11:30 AM: Mike Puma of the New York Post spoke to a Mets official who said “no” when asked if the Mets were contemplating cutting Chris Young. That same official called any speculation about Young being cut “wrong.”
Juan Lagares, just about done rehabbing his strained intercostal, is expected to be activated on Thursday. When Lagares is activated, the Mets may do something most felt they’d be hesitant to do this soon: cut the badly struggling Chris Young.
Jun 1, 2014; Philadelphia, PA, USA; New York Mets left fielder Chris Young (1) hits an RBI sacrifice fly during the fourth inning of a game against the Philadelphia Phillies at Citizens Bank Park. Mandatory Credit: Bill Streicher-USA TODAY Sports
Young, 30, hit .200/.280/.379 for the Athletics last year, but the Mets felt that a freakishly low BABIP was partly to blame for Young’s poor overall numbers.

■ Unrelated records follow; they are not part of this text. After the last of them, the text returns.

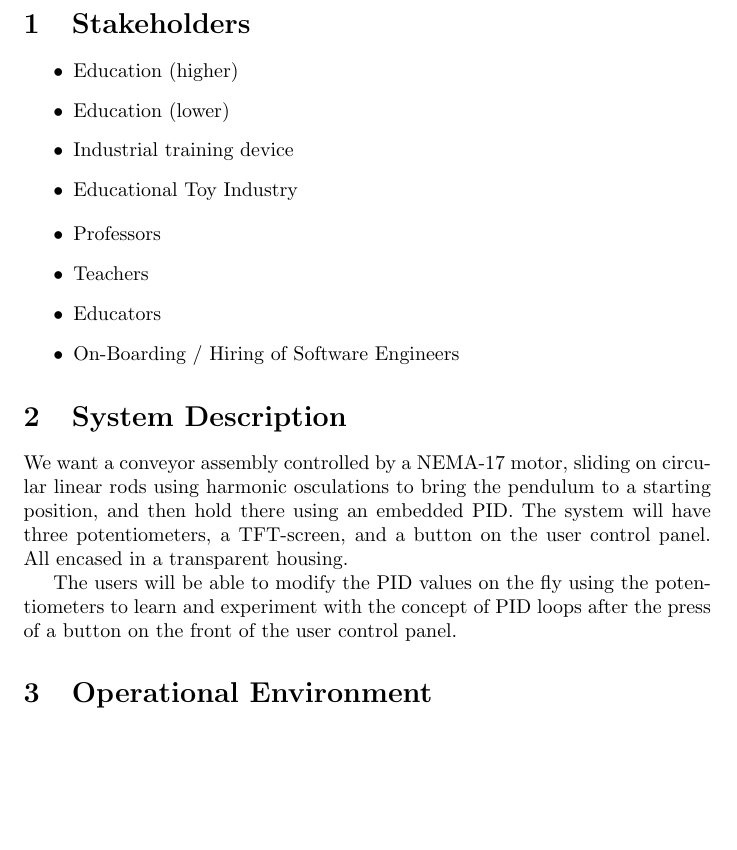
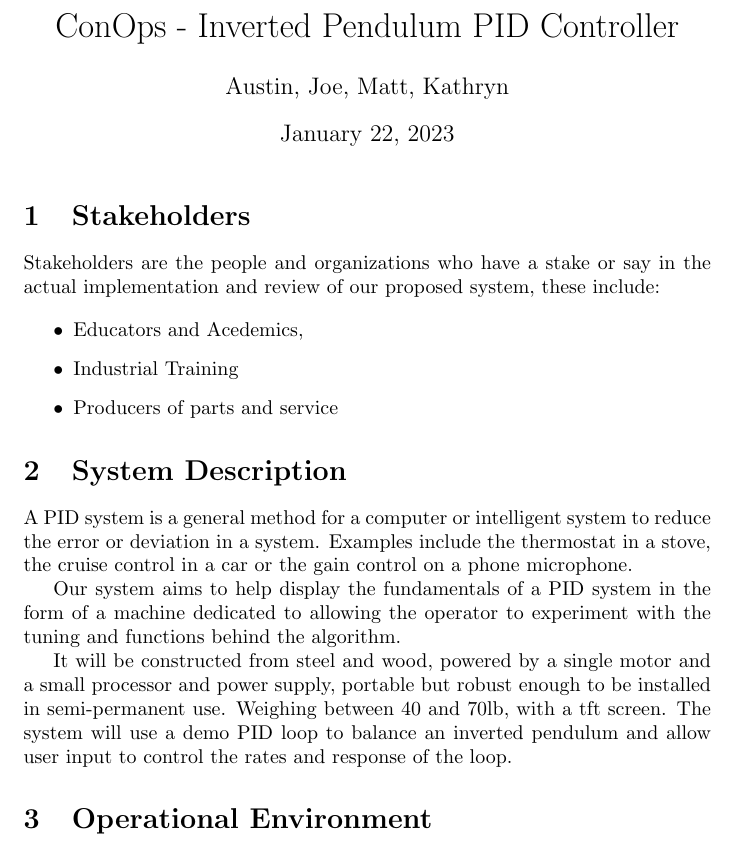
Before and after one commit to KenwoodFox/EG-310-InvertedPendulum, a LaTeX document (Media/Presentations/ConOps/ConOps.tex): part of page 1 of 3, cut at the place of the change, the shorter picture padded with empty space. Compiled offline with pdfLaTeX.

Commit message:
Cleanup first two sections

```diff
--- a/Media/Presentations/ConOps/ConOps.tex
+++ b/Media/Presentations/ConOps/ConOps.tex
@@ -14,38 +12,34 @@
 
 \begin{document}
 
-% \frame{\titlepage} % Draw the title page
+\maketitle % Draw the title page
 
 
 \section{Stakeholders}
-\begin{itemize}           % Like this list!
-    \item Education (higher)
-    \item Education (lower)
-    \item Industrial training device
-    \item Educational Toy Industry
-\end{itemize}
 
+Stakeholders are the people and organizations who have a stake or say in the actual
+implementation and review of our proposed system, these include:
 
 \begin{itemize}
-    \item Professors
-    \item Teachers
-    \item Educators
-    \item On-Boarding / Hiring of Software Engineers
+    \item Educators and Acedemics,
+    \item Industrial Training
+    \item Producers of parts and service
 \end{itemize}
-
-
 
 
 \section{System Description}
 
-    We want a conveyor assembly controlled by a NEMA-17 motor, sliding on circular linear rods
-    using harmonic osculations to bring the pendulum to a starting position, and then hold there
-    using an embedded PID. The system will have three potentiometers, a TFT-screen, and a button on the user control panel. All encased in a transparent housing.
+A PID system is a general method for a computer or intelligent system to reduce the error
+or deviation in a system. Examples include the thermostat in a stove, the cruise control in a
+car or the gain control on a phone microphone.
 
+Our system aims to help display the fundamentals of a PID system in the form of a machine dedicated
+to allowing the operator to experiment with the tuning and functions behind the algorithm.
 
-    The users will be able to modify the PID values on the fly using the potentiometers to learn and experiment
-    with the concept of PID loops after the press of a button on the front of the user control panel.
-
+It will be constructed from steel and wood, powered by a single motor and a small processor
+and power supply, portable but robust enough to be installed in semi-permanent use.
+Weighing between 40 and 70lb, with a tft screen. The system will use a demo PID loop to
+balance an inverted pendulum and allow user input to control the rates and response of the loop.
 
 
 \section{Operational Environment}
```
Also changed, not shown: Media/Presentations/ConOps/ConOps.tex (2 more changed lines).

They signed him early in the offseason expecting him to rebound, but Young has struggled again – hitting .201/.284/.313, with four home runs and 17 RBI.
Additionally, Young, who had the reputation of being a plus defender, has played mostly poor defense in the outfield.
As Adam Rubin wrote in his report, Young’s days with the Mets “are numbered,” and the club is serious about making a move sooner rather than later. Cutting Young would mean the Mets eating the remainder of his $7.25 million salary, which the club is comfortable with.
If the Mets opt to keep Young beyond Thursday, the players most likely to lose his roster spot when Lagares returns in Kirk Nieuwenhuis.
Most felt that the Mets wouldn’t cut Young this quickly, but his poor play – on both sides of the ball – certainly merits it.
In past seasons, the Mets would allow more rope, but there are a few factors that may lead the Mets to give up on Young.
The first, is that upon Lagares’ return, Young would most likely become a bit player. Curtis Granderson and Juan Lagares will play nearly every day, and both Bobby Abreu, Eric Young, Jr., and Kirk Nieuwenhuis are all much more deserving of playing time than Chris Young.
The second, is the fact that Young was only signed for 2014. Cutting him won’t lead to a sunk cost for the Mets in 2015 and beyond.
Cutting Young this early would be a bit of a departure for the Mets, but it would also be a sign that the club is serious about performance being the deciding factor.